WHAT THE EXERCISE ASKS - Print the records below exactly, omitting all pictures.

*** Begin section ***

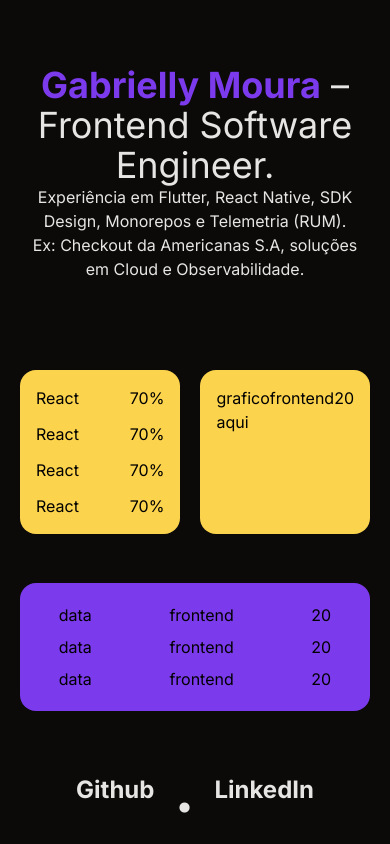
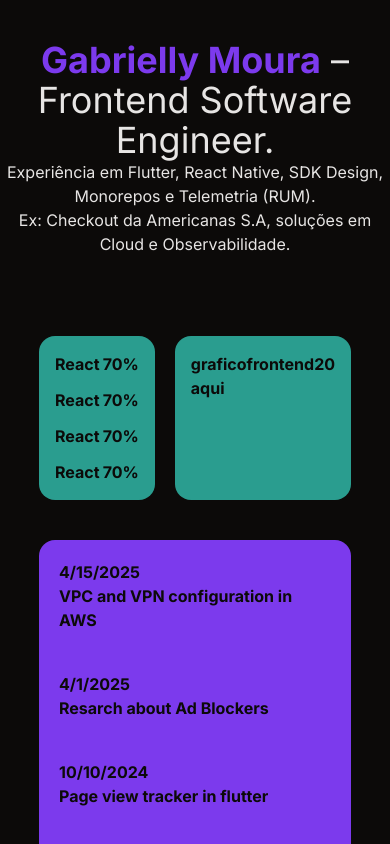
Before and after one commit to gabriellymoura/my-dev-analytics, a React (Vite) app: page / in a window 390 px wide. Shown: the top 844 px of the page. Built offline with nearby package versions, Linux system fonts and the light colour scheme.

Commit message:
add responsivity and json

```diff
--- a/src/App.tsx
+++ b/src/App.tsx
@@ -3,16 +3,17 @@ import SkillTracker from "./components/SkillTracker";
 import SkillTimer from "./components/SkillTimer";
 import History from "./components/History";
 import Foorter from "./components/Footer";
+import data from "./assets/data.json";
 
 function App() {
   return (
-    <main className="flex flex-col w-auto h-screen justify-around mr-5 ml-5">
+    <main className="flex flex-col w-auto h-auto items-center gap-10">
       <Header />
-      <div className="size-auto flex gap-5">
+      <div className="h-auto w-[80%] flex gap-5 ">
         <SkillTracker />
         <SkillTimer />
       </div>
-      <History />
+      <History historyData={data.history} />
       <Foorter />
     </main>
   );
--- /dev/null
+++ b/src/assets/data.json
@@ -0,0 +1,15 @@
+{
+    "skills_learning": [
+        { "name": "React", "level": "Avançado", "progress": 80 },
+        { "name": "Flutter", "level": "Aprendendo", "progress": 30 },
+        { "name": "React-Native", "level": "Aprendendo", "progress": 40 }
+    ],
+    "history": [
+        { "description": "VPC and VPN configuration in AWS", "date": "2025-04-15T11:35:39.976Z" },
+        { "description": "Resarch about Ad Blockers", "date": "2025-04-01T11:35:39.976Z" },
+        { "description": "Page view tracker in flutter", "date": "2024-10-10T11:35:39.976Z" },
+        { "description": "VPC and VPN configuration in AWS", "date": "2025-04-15T11:35:39.976Z" },
+        { "description": "Resarch about Ad Blockers", "date": "2025-04-01T11:35:39.976Z" },
+        { "description": "Page view tracker in flutter", "date": "2024-10-10T11:35:39.976Z" }
+    ]
+}
--- a/src/components/History.tsx
+++ b/src/components/History.tsx
@@ -1,21 +1,32 @@
 import { FC } from "react";
 
-const Item: FC = () => {
+interface ItemProps {
+  description: string;
+  date: string;
+}
+
+const Item: FC<ItemProps> = ({ date, description }) => {
   return (
-    <div className="flex flex-row justify-around">
-      <p>data</p>
-      <p>frontend</p>
-      <p>20</p>
+    <div className="flex flex-row flex-wrap font-bold text-primary">
+      <p className="w-[30%]">{new Date(date).toLocaleDateString()}</p>
+      <p className="">{description}</p>
     </div>
   );
 };
 
-const History: FC = () => {
+interface Props {
+  historyData: {
+    description: string;
+    date: string;
+  }[];
+}
+
+const History: FC<Props> = ({ historyData }) => {
   return (
-    <div className="flex flex-col pt-5 pb-5 gap-2 bg-secondary-card text-black rounded-2xl">
-      <Item />
-      <Item />
-      <Item />
+    <div className="flex flex-col p-5 gap-10 bg-secondary-card text-black rounded-2xl h-auto w-[80%]">
+      {historyData.map((item, index) => (
+        <Item key={index} date={item.date} description={item.description} />
+      ))}
     </div>
   );
 };
--- a/src/components/SkillTimer.tsx
+++ b/src/components/SkillTimer.tsx
@@ -2,7 +2,7 @@ import { FC } from "react";
 
 const SkillTimer: FC = () => {
   return (
-    <div className="w-full h-auto flex flex-row justify-between  p-4  text-black rounded-2xl bg-primary-card">
+    <div className="w-full h-auto flex flex-row justify-between p-4 text-primary rounded-2xl bg-secondary font-bold">
       <p>grafico aqui</p>
       <p>frontend</p>
       <p>20</p>
--- a/src/components/SkillTracker.tsx
+++ b/src/components/SkillTracker.tsx
@@ -2,7 +2,7 @@ import { FC } from "react";
 
 const Skill: FC = () => {
   return (
-    <div className="flex flex-row justify-between ">
+    <div className="flex flex-row justify-between font-bold ">
       <p>React</p>
       <p>70%</p>
     </div>
@@ -11,7 +11,7 @@ const Skill: FC = () => {
 
 const SkillTracker: FC = () => {
   return (
-    <div className="w-full h-auto flex flex-col text-black bg-primary-card rounded-2xl p-4 gap-3">
+    <div className="w-full h-auto flex flex-col text-primary bg-secondary rounded-2xl p-4 gap-3">
       <Skill />
       <Skill />
       <Skill />
```
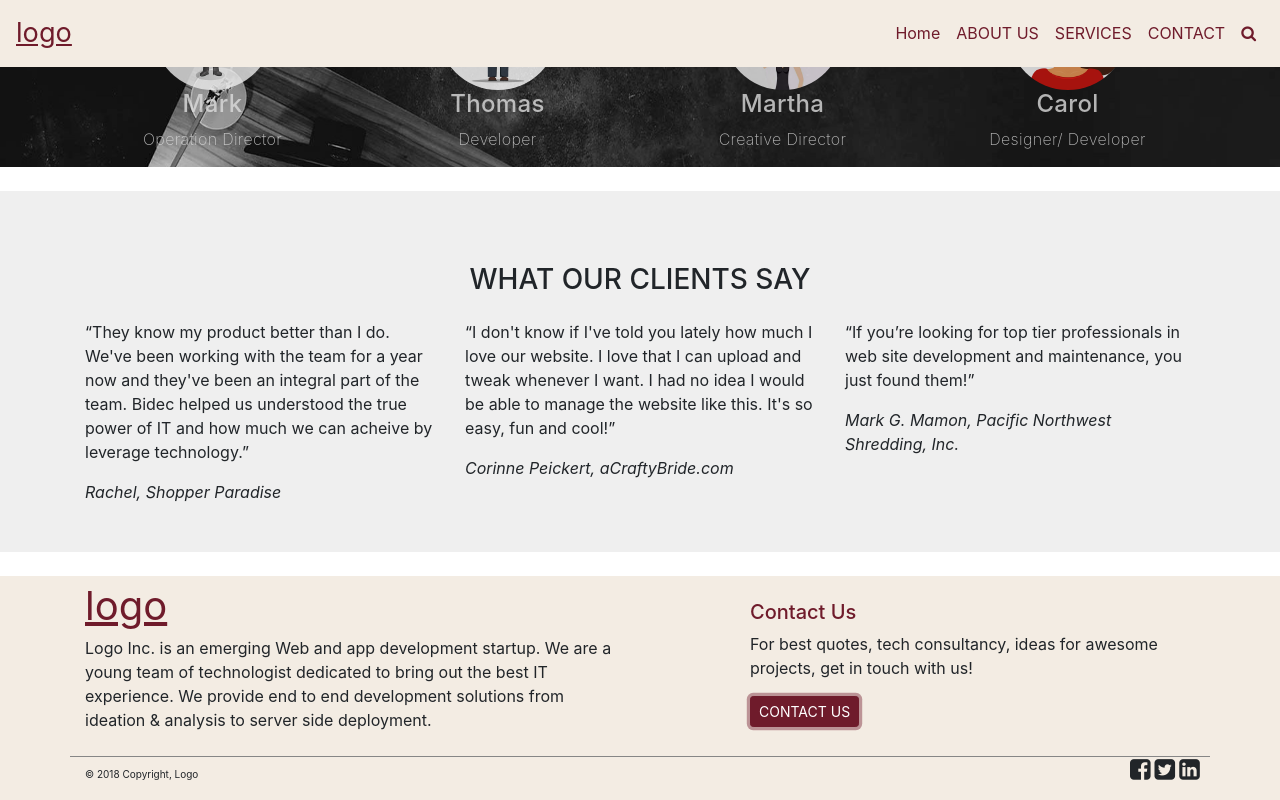
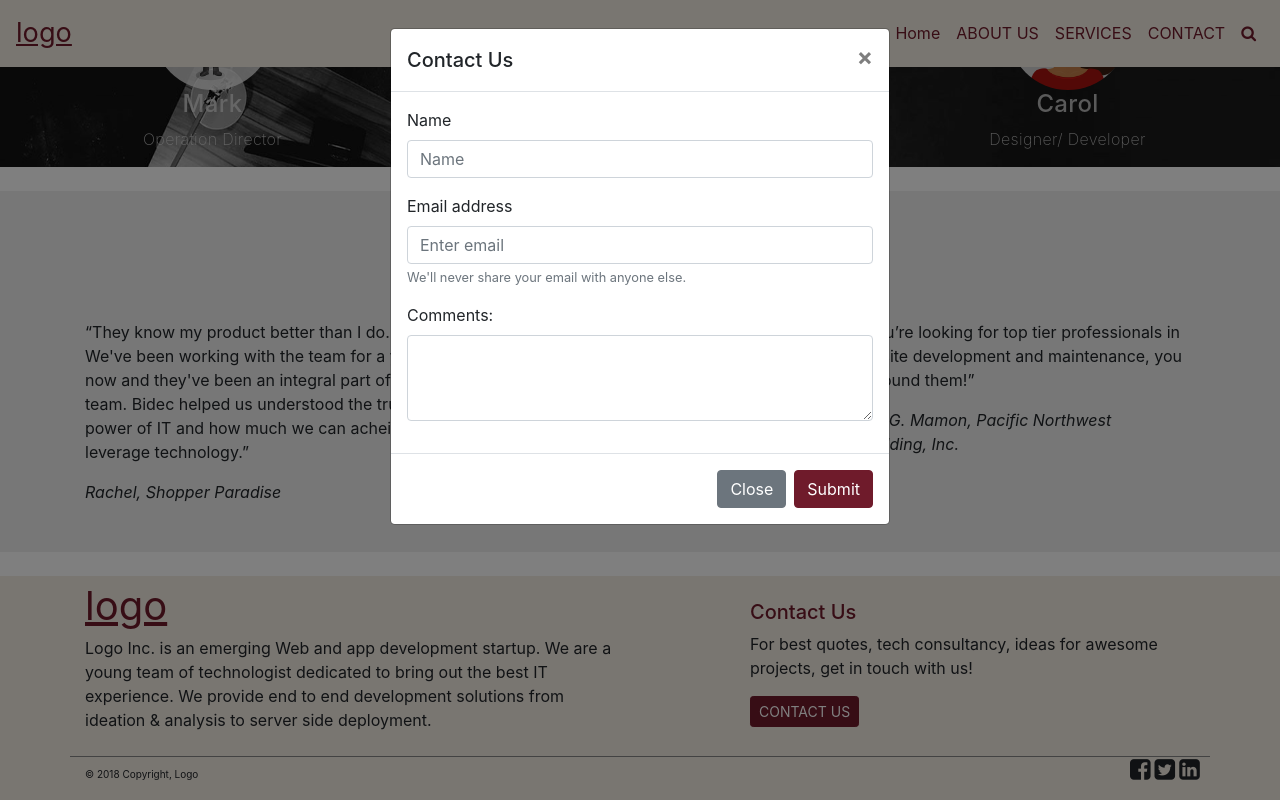
Before and after one commit to pallavi-jain/bootstrap-assignment, a website: page app/index.html in a window 1280 px wide. Both pictures are taken after a click on the button "CONTACT US". Shown: the part 2331-3131 px from the top of the page. Drawn offline with nearby package versions, Linux system fonts and the light colour scheme; files that its build step writes are made by us from their sources.

Commit message:
modal window

```diff
--- a/app/index.html
+++ b/app/index.html
@@ -340,8 +340,7 @@
                 <div class="col-lg-5 offset-md-1 pt-4">
                     <h5>Contact Us</h5>
                     <p>For best quotes, tech consultancy, ideas for awesome projects, get in touch with us!</p>
-                    <button type="button" class="btn btn-primary btn-sm">CONTACT US</button>
-
+                    <button type="button" class="btn btn-primary btn-sm" data-toggle="modal" data-target="#contactusModal">CONTACT US</button>
                 </div>
             </div>
             <div class="row copyright-border mt-2">
@@ -366,6 +365,44 @@
             </div>
         </div>
     </footer>
+    <!-- Button trigger modal -->
+
+
+    <!-- Modal -->
+    <div class="modal fade" id="contactusModal" tabindex="-1" role="dialog" aria-labelledby="contactusModalLabel" aria-hidden="true">
+        <div class="modal-dialog" role="document">
+            <div class="modal-content">
+                <div class="modal-header">
+                    <h5 class="modal-title" id="contactusModalLabel">Contact Us</h5>
+                    <button type="button" class="close" data-dismiss="modal" aria-label="Close">
+                        <span aria-hidden="true">&times;</span>
+                    </button>
+                </div>
+                <div class="modal-body">
+                    <form action="">
+                        <div class="form-group">
+                            <div class="form-group">
+                                <label for="name">Name</label>
+                                <input type="input" class="form-control" id="name" placeholder="Name">
+                            </div>
+                            <label for="email">Email address</label>
+                            <input type="email" class="form-control" id="email" aria-describedby="emailHelp" placeholder="Enter email">
+                            <small id="emailHelp" class="form-text text-muted">We'll never share your email with anyone else.</small>
+                        </div>
+
+                        <div class="form-group">
+                            <label for="comments">Comments:</label>
+                            <textarea class="form-control" id="comments" rows="3"></textarea>
+                        </div>
+                    </form>
+                </div>
+                <div class="modal-footer">
+                    <button type="button" class="btn btn-secondary" data-dismiss="modal">Close</button>
+                    <button type="button" class="btn btn-primary">Submit</button>
+                </div>
+            </div>
+        </div>
+    </div>
 
 
     <script src="js/jquery.js"></script>
```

*** End section ***

EXERCISE SOLUTION -
Before and after one commit to gabriellymoura/my-dev-analytics, a React (Vite) app: page / in a window 390 px wide. Shown: the top 844 px of the page. Built offline with nearby package versions, Linux system fonts and the light colour scheme.

Commit message:
add responsivity and json

```diff
--- a/src/App.tsx
+++ b/src/App.tsx
@@ -3,16 +3,17 @@ import SkillTracker from "./components/SkillTracker";
 import SkillTimer from "./components/SkillTimer";
 import History from "./components/History";
 import Foorter from "./components/Footer";
+import data from "./assets/data.json";
 
 function App() {
   return (
-    <main className="flex flex-col w-auto h-screen justify-around mr-5 ml-5">
+    <main className="flex flex-col w-auto h-auto items-center gap-10">
       <Header />
-      <div className="size-auto flex gap-5">
+      <div className="h-auto w-[80%] flex gap-5 ">
         <SkillTracker />
         <SkillTimer />
       </div>
-      <History />
+      <History historyData={data.history} />
       <Foorter />
     </main>
   );
--- /dev/null
+++ b/src/assets/data.json
@@ -0,0 +1,15 @@
+{
+    "skills_learning": [
+        { "name": "React", "level": "Avançado", "progress": 80 },
+        { "name": "Flutter", "level": "Aprendendo", "progress": 30 },
+        { "name": "React-Native", "level": "Aprendendo", "progress": 40 }
+    ],
+    "history": [
+        { "description": "VPC and VPN configuration in AWS", "date": "2025-04-15T11:35:39.976Z" },
+        { "description": "Resarch about Ad Blockers", "date": "2025-04-01T11:35:39.976Z" },
+        { "description": "Page view tracker in flutter", "date": "2024-10-10T11:35:39.976Z" },
+        { "description": "VPC and VPN configuration in AWS", "date": "2025-04-15T11:35:39.976Z" },
+        { "description": "Resarch about Ad Blockers", "date": "2025-04-01T11:35:39.976Z" },
+        { "description": "Page view tracker in flutter", "date": "2024-10-10T11:35:39.976Z" }
+    ]
+}
--- a/src/components/History.tsx
+++ b/src/components/History.tsx
@@ -1,21 +1,32 @@
 import { FC } from "react";
 
-const Item: FC = () => {
+interface ItemProps {
+  description: string;
+  date: string;
+}
+
+const Item: FC<ItemProps> = ({ date, description }) => {
   return (
-    <div className="flex flex-row justify-around">
-      <p>data</p>
-      <p>frontend</p>
-      <p>20</p>
+    <div className="flex flex-row flex-wrap font-bold text-primary">
+      <p className="w-[30%]">{new Date(date).toLocaleDateString()}</p>
+      <p className="">{description}</p>
     </div>
   );
 };
 
-const History: FC = () => {
+interface Props {
+  historyData: {
+    description: string;
+    date: string;
+  }[];
+}
+
+const History: FC<Props> = ({ historyData }) => {
   return (
-    <div className="flex flex-col pt-5 pb-5 gap-2 bg-secondary-card text-black rounded-2xl">
-      <Item />
-      <Item />
-      <Item />
+    <div className="flex flex-col p-5 gap-10 bg-secondary-card text-black rounded-2xl h-auto w-[80%]">
+      {historyData.map((item, index) => (
+        <Item key={index} date={item.date} description={item.description} />
+      ))}
     </div>
   );
 };
--- a/src/components/SkillTimer.tsx
+++ b/src/components/SkillTimer.tsx
@@ -2,7 +2,7 @@ import { FC } from "react";
 
 const SkillTimer: FC = () => {
   return (
-    <div className="w-full h-auto flex flex-row justify-between  p-4  text-black rounded-2xl bg-primary-card">
+    <div className="w-full h-auto flex flex-row justify-between p-4 text-primary rounded-2xl bg-secondary font-bold">
       <p>grafico aqui</p>
       <p>frontend</p>
       <p>20</p>
--- a/src/components/SkillTracker.tsx
+++ b/src/components/SkillTracker.tsx
@@ -2,7 +2,7 @@ import { FC } from "react";
 
 const Skill: FC = () => {
   return (
-    <div className="flex flex-row justify-between ">
+    <div className="flex flex-row justify-between font-bold ">
       <p>React</p>
       <p>70%</p>
     </div>
@@ -11,7 +11,7 @@ const Skill: FC = () => {
 
 const SkillTracker: FC = () => {
   return (
-    <div className="w-full h-auto flex flex-col text-black bg-primary-card rounded-2xl p-4 gap-3">
+    <div className="w-full h-auto flex flex-col text-primary bg-secondary rounded-2xl p-4 gap-3">
       <Skill />
       <Skill />
       <Skill />
```
Before and after one commit to pallavi-jain/bootstrap-assignment, a website: page app/index.html in a window 1280 px wide. Both pictures are taken after a click on the button "CONTACT US". Shown: the part 2331-3131 px from the top of the page. Drawn offline with nearby package versions, Linux system fonts and the light colour scheme; files that its build step writes are made by us from their sources.

Commit message:
modal window

```diff
--- a/app/index.html
+++ b/app/index.html
@@ -340,8 +340,7 @@
                 <div class="col-lg-5 offset-md-1 pt-4">
                     <h5>Contact Us</h5>
                     <p>For best quotes, tech consultancy, ideas for awesome projects, get in touch with us!</p>
-                    <button type="button" class="btn btn-primary btn-sm">CONTACT US</button>
-
+                    <button type="button" class="btn btn-primary btn-sm" data-toggle="modal" data-target="#contactusModal">CONTACT US</button>
                 </div>
             </div>
             <div class="row copyright-border mt-2">
@@ -366,6 +365,44 @@
             </div>
         </div>
     </footer>
+    <!-- Button trigger modal -->
+
+
+    <!-- Modal -->
+    <div class="modal fade" id="contactusModal" tabindex="-1" role="dialog" aria-labelledby="contactusModalLabel" aria-hidden="true">
+        <div class="modal-dialog" role="document">
+            <div class="modal-content">
+                <div class="modal-header">
+                    <h5 class="modal-title" id="contactusModalLabel">Contact Us</h5>
+                    <button type="button" class="close" data-dismiss="modal" aria-label="Close">
+                        <span aria-hidden="true">&times;</span>
+                    </button>
+                </div>
+                <div class="modal-body">
+                    <form action="">
+                        <div class="form-group">
+                            <div class="form-group">
+                                <label for="name">Name</label>
+                                <input type="input" class="form-control" id="name" placeholder="Name">
+                            </div>
+                            <label for="email">Email address</label>
+                            <input type="email" class="form-control" id="email" aria-describedby="emailHelp" placeholder="Enter email">
+                            <small id="emailHelp" class="form-text text-muted">We'll never share your email with anyone else.</small>
+                        </div>
+
+                        <div class="form-group">
+                            <label for="comments">Comments:</label>
+                            <textarea class="form-control" id="comments" rows="3"></textarea>
+                        </div>
+                    </form>
+                </div>
+                <div class="modal-footer">
+                    <button type="button" class="btn btn-secondary" data-dismiss="modal">Close</button>
+                    <button type="button" class="btn btn-primary">Submit</button>
+                </div>
+            </div>
+        </div>
+    </div>
 
 
     <script src="js/jquery.js"></script>
```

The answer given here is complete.